Whoever coined the term â€œCheaters never prosperâ€ must not be familiar with the criminal enterprise known as the Tran Organization. Â Forty-five year old Van Thu Tran, along with other individuals including her husband, parents, extended family, and friends, were charged with participation in a scheme to cheat casinos at gaming tables.Â Â To date, 47 of the 42 individuals indicted in the case have entered guilty pleas to various charges.
According to the FBI, the scam was relatively simple, but resulted in great profit to the Tran Organization.
Van Thu Tran, the Tran Organizationâ€™s co-founder, pled guilty last month to scamming casinos across the United States.Â It is alleged that her organization bilked millions of dollars from those casinos in what the FBI believes was one of the largest card cheating cases in recent history.Â Tran and her husband were dealers at a San Diego area Indian tribal casino in 2002 when they hatched a plan to use what is known as a â€œfalse shuffleâ€ to track cards, guaranteeing successful betting.
According to the FBIâ€™s San Diego Field Office Special Agent Peter Casey, one of several case agents working the Tran investigation, â€œInitially, it was a pretty bare bones operation.Â Itâ€™s a sophisticated scam, but at the same time itâ€™s simple.Â And thatâ€™s why it worked so well. The organization controlled every aspect of the table.â€ Over a period of time, the couple branched out from an Asian card game called Pai Gow to blackjack.Â They enlisted various family members, friends and other casino dealers in their scheme, after promising a quick windfall.
Years back, tribal casino security was not exactly sophisticated.Â Because of this, the Trans were able to easily get away with their scams.Â The FBI estimates that over $7 million was stolen from 29 casinos from Canada to Mississippi, in the time frame spanning 2002 to 2007.
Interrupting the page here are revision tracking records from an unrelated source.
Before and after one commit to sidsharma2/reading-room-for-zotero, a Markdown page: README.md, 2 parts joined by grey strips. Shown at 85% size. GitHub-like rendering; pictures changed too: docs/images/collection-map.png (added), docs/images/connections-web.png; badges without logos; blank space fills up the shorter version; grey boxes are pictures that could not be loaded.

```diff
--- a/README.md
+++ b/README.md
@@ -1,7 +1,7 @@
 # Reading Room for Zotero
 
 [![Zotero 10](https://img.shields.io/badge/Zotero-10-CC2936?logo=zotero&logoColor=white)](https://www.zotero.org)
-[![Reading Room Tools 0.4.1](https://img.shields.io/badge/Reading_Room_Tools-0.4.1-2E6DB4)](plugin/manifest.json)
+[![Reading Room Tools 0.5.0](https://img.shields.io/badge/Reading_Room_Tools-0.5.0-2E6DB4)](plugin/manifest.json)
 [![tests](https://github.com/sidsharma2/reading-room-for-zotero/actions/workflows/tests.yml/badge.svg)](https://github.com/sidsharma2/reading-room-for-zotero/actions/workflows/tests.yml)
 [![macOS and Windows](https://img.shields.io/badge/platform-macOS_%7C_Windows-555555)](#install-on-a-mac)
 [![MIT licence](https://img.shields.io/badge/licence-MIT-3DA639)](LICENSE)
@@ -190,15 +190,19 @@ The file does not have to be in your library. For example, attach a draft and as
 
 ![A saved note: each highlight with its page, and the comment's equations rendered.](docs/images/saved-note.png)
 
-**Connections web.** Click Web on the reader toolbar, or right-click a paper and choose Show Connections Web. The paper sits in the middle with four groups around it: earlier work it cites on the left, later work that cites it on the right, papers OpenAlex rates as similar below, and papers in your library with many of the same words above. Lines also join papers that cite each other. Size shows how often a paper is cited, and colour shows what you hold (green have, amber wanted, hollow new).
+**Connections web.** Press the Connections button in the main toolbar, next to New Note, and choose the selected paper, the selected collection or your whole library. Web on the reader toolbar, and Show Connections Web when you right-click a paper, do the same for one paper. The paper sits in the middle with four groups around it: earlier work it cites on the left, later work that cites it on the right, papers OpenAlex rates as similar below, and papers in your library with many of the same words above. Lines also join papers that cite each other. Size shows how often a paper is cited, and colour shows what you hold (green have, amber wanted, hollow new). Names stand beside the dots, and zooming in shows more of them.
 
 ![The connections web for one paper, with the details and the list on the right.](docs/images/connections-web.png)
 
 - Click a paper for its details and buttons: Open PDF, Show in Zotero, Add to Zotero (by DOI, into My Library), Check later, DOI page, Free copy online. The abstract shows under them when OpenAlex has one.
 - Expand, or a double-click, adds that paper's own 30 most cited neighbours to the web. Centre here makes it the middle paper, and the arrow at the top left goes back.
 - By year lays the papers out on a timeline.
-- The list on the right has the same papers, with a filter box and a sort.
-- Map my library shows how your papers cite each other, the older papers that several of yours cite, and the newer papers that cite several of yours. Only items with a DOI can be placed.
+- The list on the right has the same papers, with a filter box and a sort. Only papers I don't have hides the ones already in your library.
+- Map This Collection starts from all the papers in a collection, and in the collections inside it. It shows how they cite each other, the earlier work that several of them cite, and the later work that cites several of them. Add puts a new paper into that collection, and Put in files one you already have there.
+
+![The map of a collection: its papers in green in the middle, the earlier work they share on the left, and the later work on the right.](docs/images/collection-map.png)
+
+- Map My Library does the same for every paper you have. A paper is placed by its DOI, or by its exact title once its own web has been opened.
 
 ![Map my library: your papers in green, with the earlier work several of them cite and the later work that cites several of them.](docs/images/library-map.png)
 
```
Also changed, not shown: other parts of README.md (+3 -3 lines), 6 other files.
Making the Scam Work
After being signaled, one of the crooked dealers would reportedly make a false shuffle using sleight-of-hand techniques that went undetected by pit bosses and security cameras.Â The false shuffles would create what is known as a â€œslugâ€ – a group of played cards whose order would not change when the rest of the cards were shuffled. Â When the slug next came to the top of the deck, members of the ring recognized the card pattern and knew how to bet.
â€œThe ring eventually began using card trackers, nearby spotters who used concealed devices to relay the order of the played cards to someone at a remote location who instantly entered the information into a computer. When the slug reappeared, the computer operator picked up the pattern and relayed it to the spotter, who then secretly signaled the bettors. One finger on a cigarette, for example, might mean bet, two fingers might mean stand pat.Â It was almost like a catcher giving signs to the pitcher in baseball,â€ Agent Casey said. In one instance, the ring won $900,000 in blackjack during a single sitting.
Authorities Close In on the Tran Organization
Several of the casinos realized they were being cheated, although they did not quite know how â€“ that was when they contacted the FBI and the case was opened in 2004. Â As tribal casinos got hip to the scam and beefed up security, the Tran Organization began hitting other casinos in the United States and Canada.
Authorities indicate that Tran and her husband had two homes in San Diego, property in Vietnam, high-end luxury vehicles, expensive jewelry, and other high-end items, most of which was seized and forfeited upon their arrests.
In the end, FBI agents broke the case through surveillance, wiretaps, an undercover operative posing as a crooked dealer, and strong partnerships with IRS investigators, the San Diego County Sheriffâ€™s Department, the California Department of Justice, and the Ontario Provincial Police.